An Encyclopedic History of Dissidence in the United States
Throughout American history, people with strong beliefs that ran counter to society's rules and laws have used civil disobedience to advance their causes. From the Boston Tea Party in 1773, to the Pullman Strike in 1894, to the draft card burnings and sit-ins of more recent times, civil disobedience has been a powerful force for effecting change in American society.This comprehensive A-Z encyclopedia provides a wealth of information on people, places, actions, and events that defied the law to focus attention on an issue or cause. It covers the causes and actions of activists across the political spectrum from colonial times to the present, and includes political, social economic, environmental, and a myriad of other issues."Civil Disobedience" ties into all aspects of the American history curriculum, and is a rich source of material for essays and debates on critical issues and events that continue to influence our nation's laws and values. It explores the philosophies, themes, concepts, and practices of activist groups and individuals, as well as the legislation they influenced. It includes a detailed chronology of civil disobedience, listings of acts of conscience and civil disobedience by act and by location, a bibliography of primary and secondary sources, and a comprehensive index complete the set.
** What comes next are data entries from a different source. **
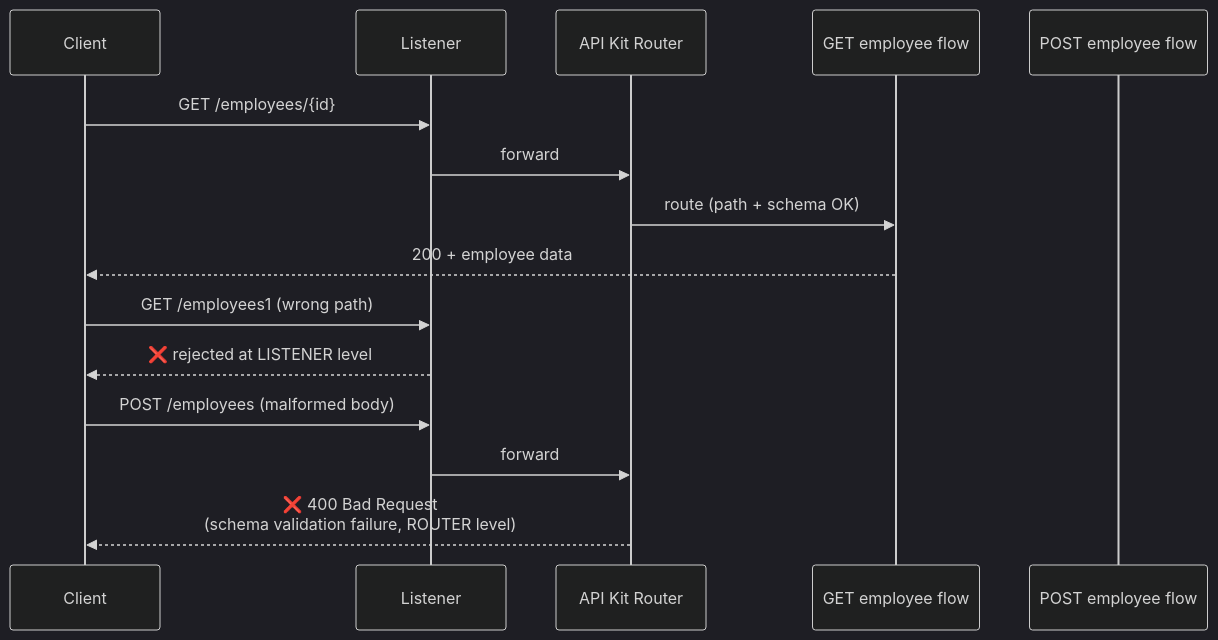
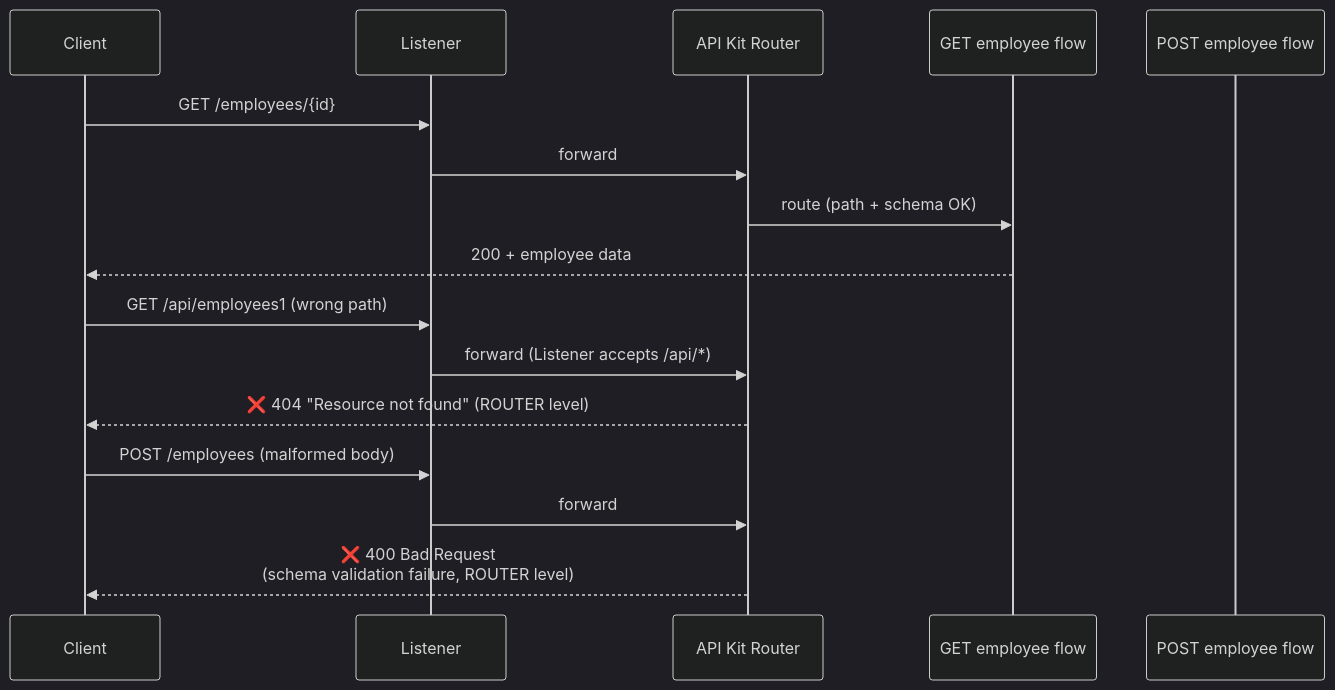
Before and after one commit to developerashok99/green-c-mule-notes: the tenth of 10 diagrams in detailed-notes/day26.md, drawn with Mermaid (dark theme). The commit also changed other lines of this file and 1 other file, not shown here.

````diff
--- a/detailed-notes/day26.md
+++ b/detailed-notes/day26.md
@@ -129,20 +143,21 @@
 ```mermaid
 sequenceDiagram
     participant Client
     participant Listener
     participant Router as API Kit Router
     participant GetFlow as GET employee flow
     participant PostFlow as POST employee flow
 
     Client->>Listener: GET /employees/{id}
     Listener->>Router: forward
     Router->>GetFlow: route (path + schema OK)
     GetFlow-->>Client: 200 + employee data
 
-    Client->>Listener: GET /employees1 (wrong path)
-    Listener-->>Client: ❌ rejected at LISTENER level
+    Client->>Listener: GET /api/employees1 (wrong path)
+    Listener->>Router: forward (Listener accepts /api/*)
+    Router-->>Client: ❌ 404 "Resource not found" (ROUTER level)
 
     Client->>Listener: POST /employees (malformed body)
     Listener->>Router: forward
     Router-->>Client: ❌ 400 Bad Request<br/>(schema validation failure, ROUTER level)
 ```
````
Table of Contents
List of Tables; Preface; Acknowledgments; Introduction; abolitionism; abortion; ACT-UP; Alianza Movement; American Indian Movement; Animal Liberation Front; apartheid; Baez, Joan; Baptists; Bay of Pigs invasion; Berrigan brothers; birth control; black militias.